(with a focus on security issues)
Fall 2005
Christopher K. Butler, Instructor

General PS 499 Guidelines

Independent study is a readings and research course investigating a selected topic not covered in regular courses. A student should expect to work at least as hard as he/she would in any other upper division course. Course requirements will be agreed upon between the student and the instructor. The faculty has adopted the following guidelines for course requirements:

  1. A student should complete directed readings equivalent to at least one-half (1/2) the readings normally assigned to an honors pro-seminar. The student should submit a copy of this reading list ot the instructor by the end of the first week of classes.
  2. The student should complete a seminar-length paper (approximately twenty (20) pages), demonstrating research beyond the directed readings. A student may substitute additional directed readings for part or all of the research paper.

Directed Readings

A list of articles and their abstracts provided to the student at a pre-semester meeting will form the basis of the directed readings. The student is expected to sift through this list and construct a rough schedule of readings, beginning with review articles pertaining to the overall subject matter and then moving on to articles applying game theory to particular research problems.

Other Required Reading

Baird, Douglas G., Robert H. Gertner, and Randal C. Picker. 1994. Game Theory and the Law. Cambridge, MA: Harvard University Press.


The student should meet with the instructor once a week to review readings, review progress on the research project, and address any problems with the research project and/or understanding the material. A regular meeting time of thirty minutes to one hour is preferred.


For each week that directed readings have been assigned, the student should prepare a formal summary of the readings (typed, in prose, of approximately one paragraph per article or chapter). It is highly recommended that the student keep a notebook for this course containing more general notes, research ideas, quotations, citations to other research, and questions regarding the reading as the student as doing the reading.
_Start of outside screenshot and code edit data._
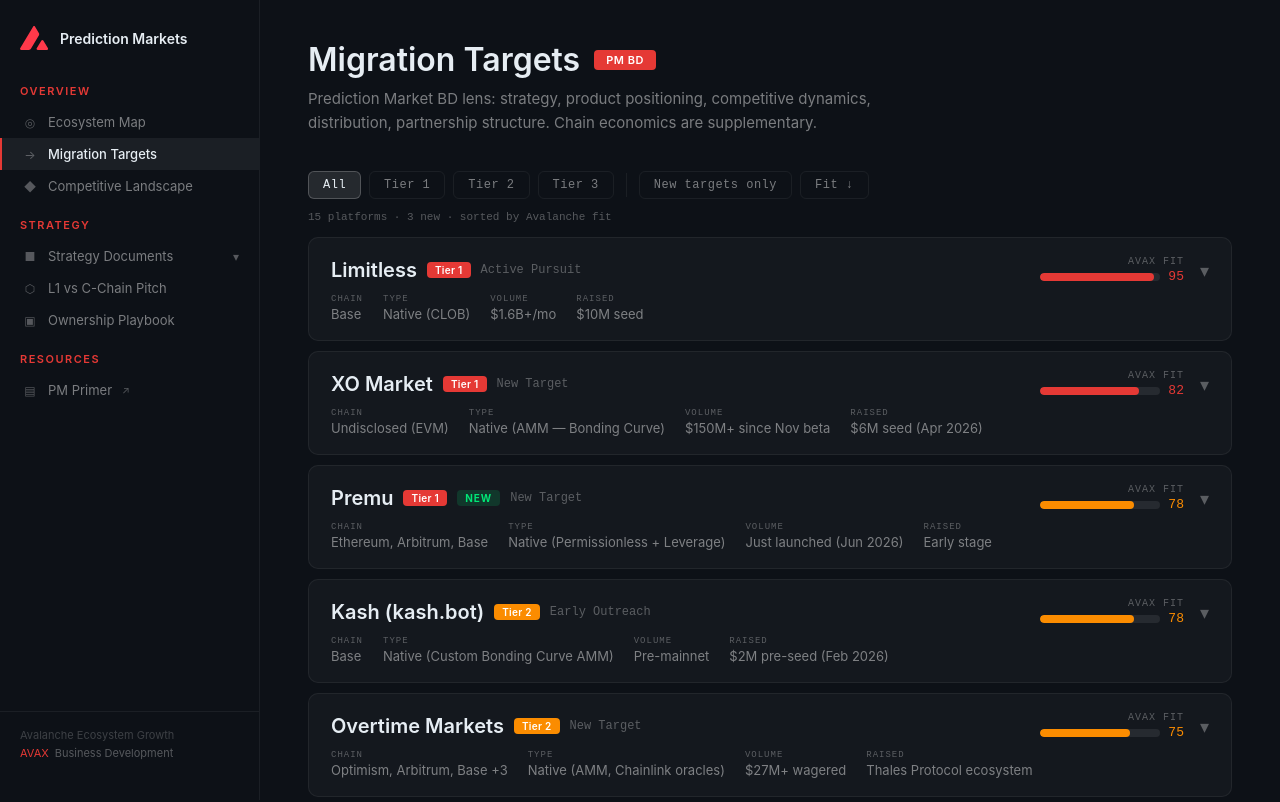
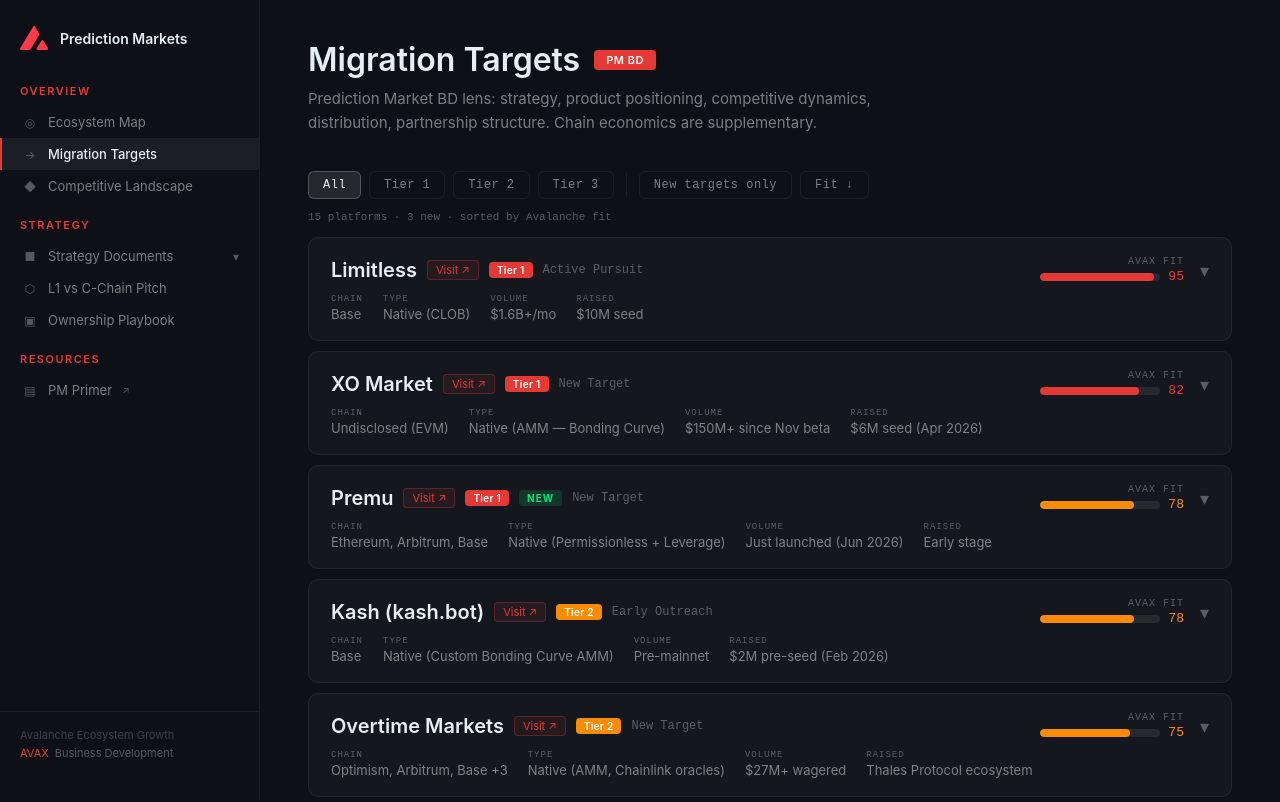
Before and after one commit to joeycannoliLABS/avax-prediction-markets, a Next.js app: page /targets in a window 1280 px wide. Shown: the top 802 px of the page. Built offline with nearby package versions, Linux system fonts and the light colour scheme.

Commit message:
Update page.tsx

```diff
--- a/app/targets/page.tsx
+++ b/app/targets/page.tsx
@@ -73,6 +73,28 @@
           <div style={{ display: "flex", alignItems: "center", justifyContent: "space-between", flexWrap: "wrap", gap: 8 }}>
             <div style={{ display: "flex", alignItems: "center", gap: 10, flexWrap: "wrap" }}>
               <span style={{ fontSize: 20, fontWeight: 600, color: "var(--text-primary)" }}>{p.name}</span>
+              {p.website && (
+                <a
+                  href={p.website}
+                  target="_blank"
+                  rel="noopener noreferrer"
+                  onClick={(e: React.MouseEvent) => e.stopPropagation()}
+                  style={{
+                    fontSize: 11,
+                    color: "var(--avax-red)",
+                    textDecoration: "none",
+                    padding: "2px 8px",
+                    borderRadius: 4,
+                    border: "1px solid rgba(229,57,53,0.3)",
+                    background: "rgba(229,57,53,0.08)",
+                    display: "inline-flex",
+                    alignItems: "center",
+                    gap: 4,
+                  }}
+                >
+                  Visit ↗
+                </a>
+              )}
               <TierBadge tier={p.tier} color={p.tierColor} />
               {p.isNew && <NewBadge />}
               <span style={{ color: "var(--text-tertiary)", fontSize: 12, fontFamily: "monospace" }}>{p.status}</span>
```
The notebook will also be useful during meetings with the instructor.

Research Project